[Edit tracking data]
== == ==
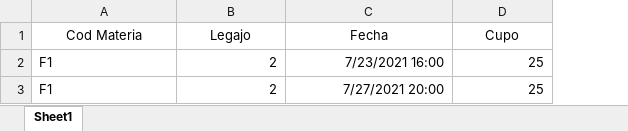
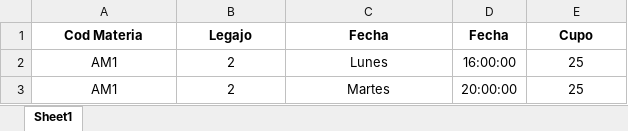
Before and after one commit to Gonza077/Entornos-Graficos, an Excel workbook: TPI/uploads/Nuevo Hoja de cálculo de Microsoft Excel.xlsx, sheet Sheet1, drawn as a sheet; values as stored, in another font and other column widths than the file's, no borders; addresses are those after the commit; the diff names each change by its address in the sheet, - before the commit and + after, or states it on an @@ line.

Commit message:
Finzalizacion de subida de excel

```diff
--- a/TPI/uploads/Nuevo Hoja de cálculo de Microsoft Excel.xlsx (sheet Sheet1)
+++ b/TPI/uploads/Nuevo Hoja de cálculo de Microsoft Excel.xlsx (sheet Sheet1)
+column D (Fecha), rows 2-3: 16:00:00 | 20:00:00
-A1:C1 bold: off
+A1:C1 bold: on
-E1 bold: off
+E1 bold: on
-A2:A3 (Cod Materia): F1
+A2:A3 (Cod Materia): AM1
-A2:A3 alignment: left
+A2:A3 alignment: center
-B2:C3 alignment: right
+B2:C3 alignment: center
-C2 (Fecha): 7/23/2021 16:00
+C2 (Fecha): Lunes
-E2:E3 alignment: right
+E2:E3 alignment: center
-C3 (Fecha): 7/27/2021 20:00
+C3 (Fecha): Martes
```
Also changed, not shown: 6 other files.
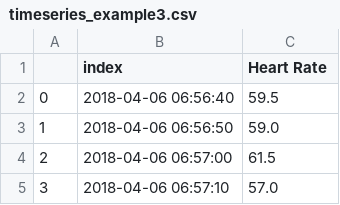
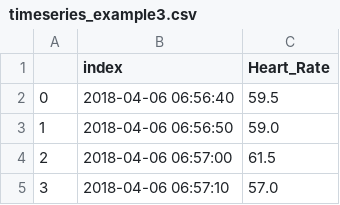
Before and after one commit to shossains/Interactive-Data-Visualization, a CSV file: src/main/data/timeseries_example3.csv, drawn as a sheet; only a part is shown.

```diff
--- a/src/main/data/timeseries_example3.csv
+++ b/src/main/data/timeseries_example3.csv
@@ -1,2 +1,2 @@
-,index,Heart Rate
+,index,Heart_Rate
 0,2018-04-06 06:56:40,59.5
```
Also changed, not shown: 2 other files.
== == ==
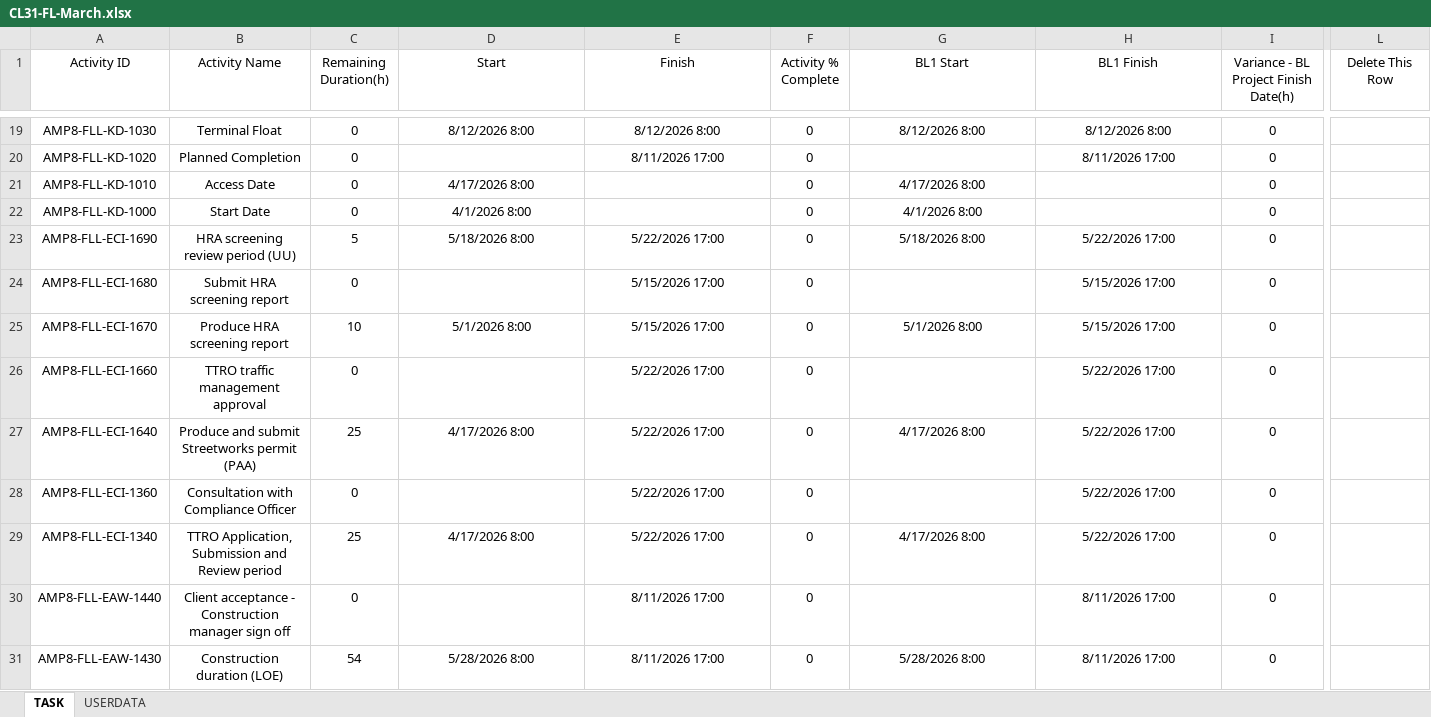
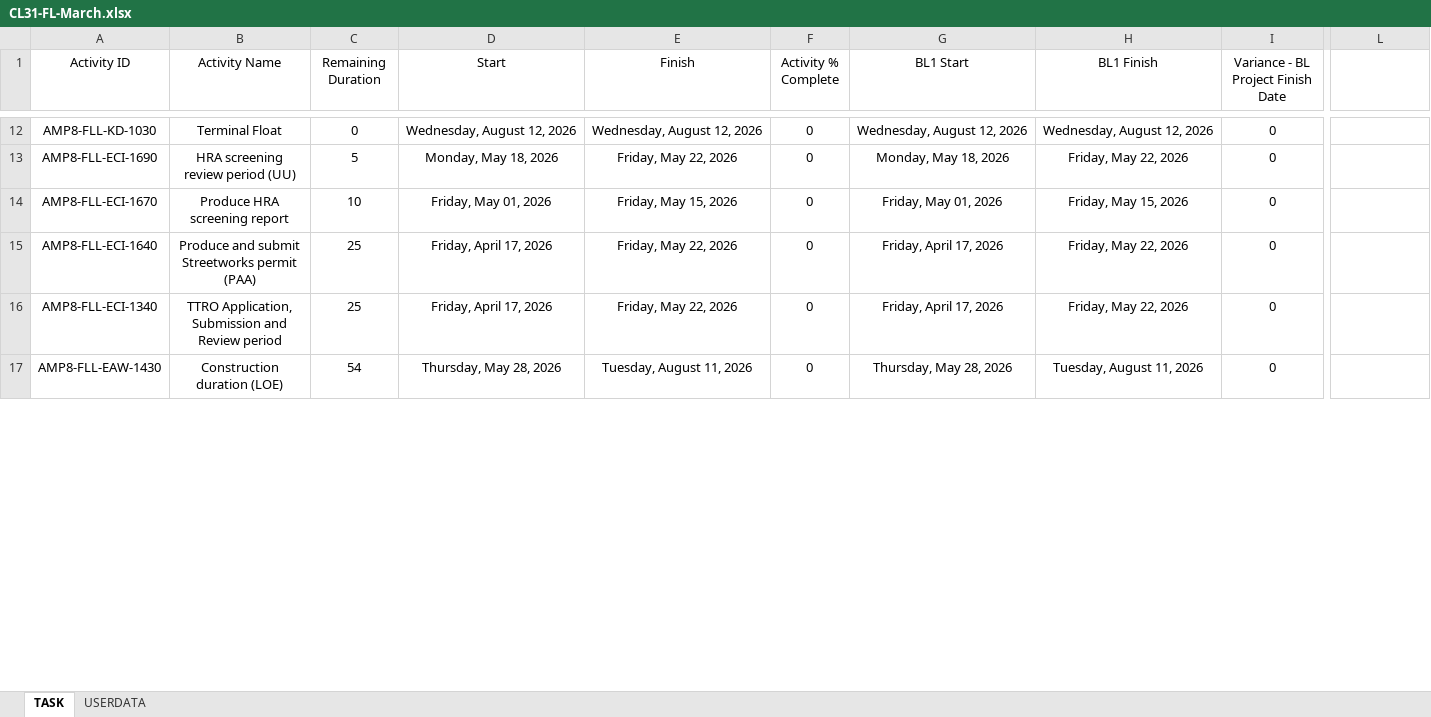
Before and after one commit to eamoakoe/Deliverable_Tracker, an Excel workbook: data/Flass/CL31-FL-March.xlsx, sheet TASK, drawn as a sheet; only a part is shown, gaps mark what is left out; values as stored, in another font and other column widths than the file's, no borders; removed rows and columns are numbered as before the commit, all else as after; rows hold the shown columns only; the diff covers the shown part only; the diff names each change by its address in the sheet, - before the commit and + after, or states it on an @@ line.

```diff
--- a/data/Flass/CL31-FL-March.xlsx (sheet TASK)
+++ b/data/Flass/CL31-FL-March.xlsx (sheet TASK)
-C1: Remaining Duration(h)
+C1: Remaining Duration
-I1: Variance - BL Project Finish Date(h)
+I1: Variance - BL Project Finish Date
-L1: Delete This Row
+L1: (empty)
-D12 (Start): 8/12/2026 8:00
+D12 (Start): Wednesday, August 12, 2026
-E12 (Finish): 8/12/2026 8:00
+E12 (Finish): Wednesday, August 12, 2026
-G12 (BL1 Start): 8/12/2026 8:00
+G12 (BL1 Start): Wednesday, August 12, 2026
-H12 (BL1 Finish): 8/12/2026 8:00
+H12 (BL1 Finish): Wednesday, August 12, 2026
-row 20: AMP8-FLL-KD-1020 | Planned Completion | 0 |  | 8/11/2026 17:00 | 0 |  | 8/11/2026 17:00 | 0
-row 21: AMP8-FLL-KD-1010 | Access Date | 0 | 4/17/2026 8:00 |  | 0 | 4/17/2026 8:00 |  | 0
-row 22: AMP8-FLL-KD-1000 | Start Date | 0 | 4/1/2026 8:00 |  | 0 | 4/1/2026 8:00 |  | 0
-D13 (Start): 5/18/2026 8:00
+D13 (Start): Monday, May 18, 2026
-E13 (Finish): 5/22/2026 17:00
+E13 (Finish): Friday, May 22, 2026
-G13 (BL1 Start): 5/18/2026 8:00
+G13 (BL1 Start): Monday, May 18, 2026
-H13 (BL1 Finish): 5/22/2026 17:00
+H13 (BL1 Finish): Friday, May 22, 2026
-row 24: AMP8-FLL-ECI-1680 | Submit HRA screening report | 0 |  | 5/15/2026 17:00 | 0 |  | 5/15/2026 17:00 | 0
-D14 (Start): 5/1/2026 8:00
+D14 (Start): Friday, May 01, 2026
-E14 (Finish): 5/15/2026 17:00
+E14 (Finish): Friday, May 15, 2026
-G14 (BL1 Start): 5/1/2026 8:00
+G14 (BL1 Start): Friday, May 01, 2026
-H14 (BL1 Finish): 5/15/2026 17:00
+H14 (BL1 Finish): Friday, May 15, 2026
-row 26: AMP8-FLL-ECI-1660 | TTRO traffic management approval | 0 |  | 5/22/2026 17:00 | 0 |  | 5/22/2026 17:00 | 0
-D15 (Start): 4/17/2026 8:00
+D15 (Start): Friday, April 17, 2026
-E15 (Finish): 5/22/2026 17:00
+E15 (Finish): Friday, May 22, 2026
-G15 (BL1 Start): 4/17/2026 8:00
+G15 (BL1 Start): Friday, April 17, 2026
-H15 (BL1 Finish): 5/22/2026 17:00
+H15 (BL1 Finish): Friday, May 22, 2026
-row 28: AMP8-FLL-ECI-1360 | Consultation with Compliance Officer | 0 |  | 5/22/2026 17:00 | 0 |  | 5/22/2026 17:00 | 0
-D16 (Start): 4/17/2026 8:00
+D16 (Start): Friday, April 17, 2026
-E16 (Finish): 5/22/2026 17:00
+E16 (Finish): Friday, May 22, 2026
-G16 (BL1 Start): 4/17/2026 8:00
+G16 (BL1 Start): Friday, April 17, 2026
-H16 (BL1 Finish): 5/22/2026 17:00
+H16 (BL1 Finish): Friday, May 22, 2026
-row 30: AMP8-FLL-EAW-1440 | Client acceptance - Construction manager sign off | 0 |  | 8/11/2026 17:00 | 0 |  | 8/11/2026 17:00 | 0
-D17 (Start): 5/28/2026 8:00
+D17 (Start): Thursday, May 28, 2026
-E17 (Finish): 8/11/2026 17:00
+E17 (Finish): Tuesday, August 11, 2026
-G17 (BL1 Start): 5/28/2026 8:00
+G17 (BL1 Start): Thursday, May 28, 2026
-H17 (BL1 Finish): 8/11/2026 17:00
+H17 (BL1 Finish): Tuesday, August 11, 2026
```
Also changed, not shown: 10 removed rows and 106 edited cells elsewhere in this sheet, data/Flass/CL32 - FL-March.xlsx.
== == ==
# TASK:
How many lines in the records above contain the word "April"? State that number and nothing more.

# TASK RESULT:
4